Exercise requirements:
Report each line of the records below that uses the word "without".

[Version comparison data]
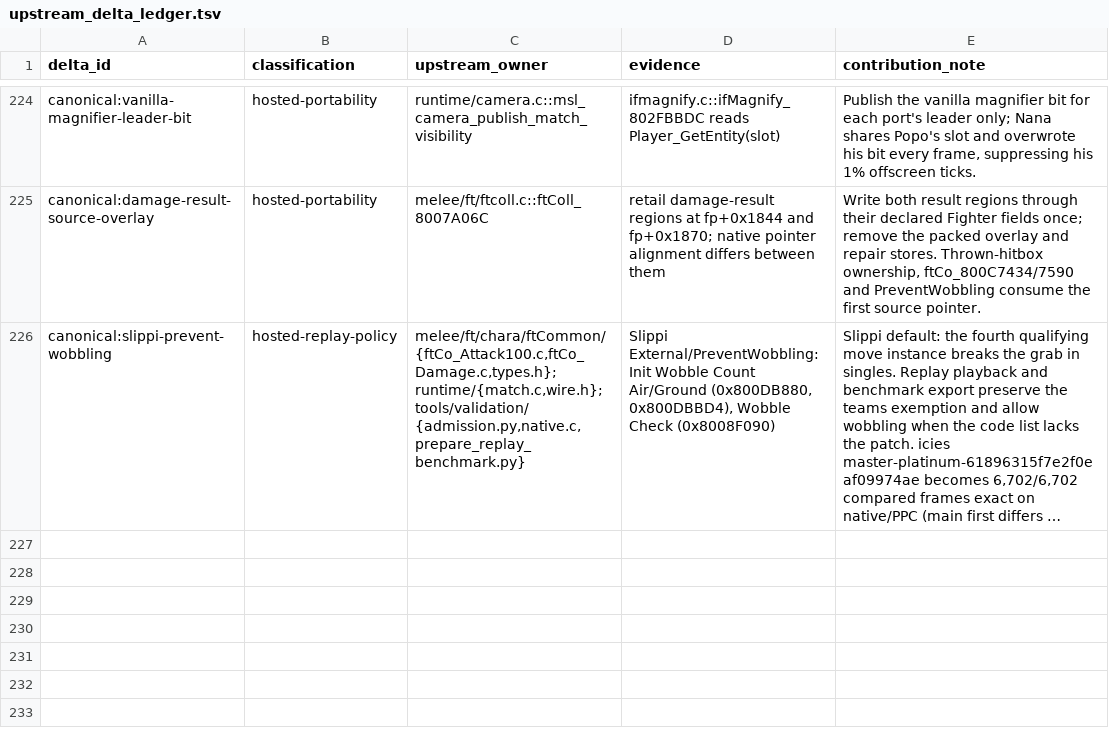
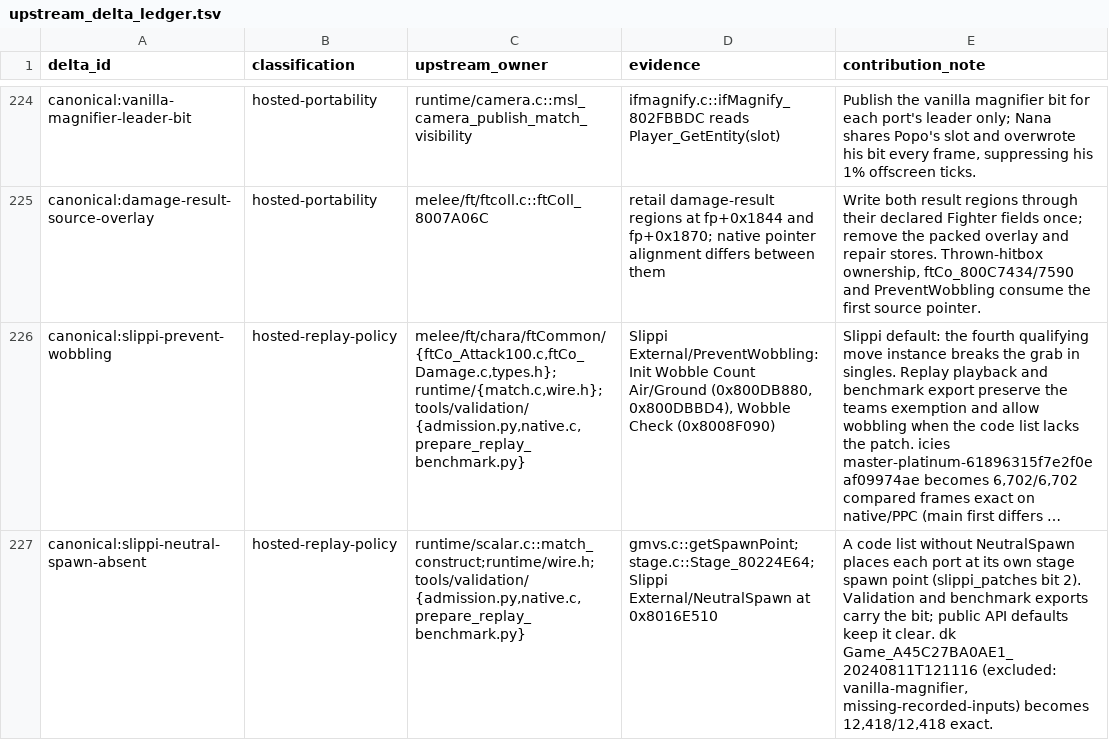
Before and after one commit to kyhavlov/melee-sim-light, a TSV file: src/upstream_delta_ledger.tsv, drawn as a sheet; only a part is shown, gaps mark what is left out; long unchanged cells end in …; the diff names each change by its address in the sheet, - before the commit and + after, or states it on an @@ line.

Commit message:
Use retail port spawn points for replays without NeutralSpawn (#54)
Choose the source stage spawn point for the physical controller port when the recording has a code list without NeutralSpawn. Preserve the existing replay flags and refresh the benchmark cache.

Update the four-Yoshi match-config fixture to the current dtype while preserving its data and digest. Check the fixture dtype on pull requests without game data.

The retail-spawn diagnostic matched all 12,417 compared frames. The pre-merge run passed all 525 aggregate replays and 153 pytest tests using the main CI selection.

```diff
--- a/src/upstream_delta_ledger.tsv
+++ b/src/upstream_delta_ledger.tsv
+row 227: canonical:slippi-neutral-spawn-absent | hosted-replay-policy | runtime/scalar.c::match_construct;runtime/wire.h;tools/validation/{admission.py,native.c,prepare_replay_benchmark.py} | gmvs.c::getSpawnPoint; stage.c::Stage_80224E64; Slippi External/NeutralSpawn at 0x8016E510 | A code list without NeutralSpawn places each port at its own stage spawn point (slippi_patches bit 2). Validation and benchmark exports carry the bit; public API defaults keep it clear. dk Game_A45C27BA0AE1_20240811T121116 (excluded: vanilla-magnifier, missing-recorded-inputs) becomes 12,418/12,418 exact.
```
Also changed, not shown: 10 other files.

Response:
Use retail port spawn points for replays without NeutralSpawn (#54)
Choose the source stage spawn point for the physical controller port when the recording has a code list without NeutralSpawn. Preserve the existing replay flags and refresh the benchmark cache.
Update the four-Yoshi match-config fixture to the current dtype while preserving its data and digest. Check the fixture dtype on pull requests without game data.
+row 227: canonical:slippi-neutral-spawn-absent | hosted-replay-policy | runtime/scalar.c::match_construct;runtime/wire.h;tools/validation/{admission.py,native.c,prepare_replay_benchmark.py} | gmvs.c::getSpawnPoint; stage.c::Stage_80224E64; Slippi External/NeutralSpawn at 0x8016E510 | A code list without NeutralSpawn places each port at its own stage spawn point (slippi_patches bit 2). Validation and benchmark exports carry the bit; public API defaults keep it clear. dk Game_A45C27BA0AE1_20240811T121116 (excluded: vanilla-magnifier, missing-recorded-inputs) becomes 12,418/12,418 exact.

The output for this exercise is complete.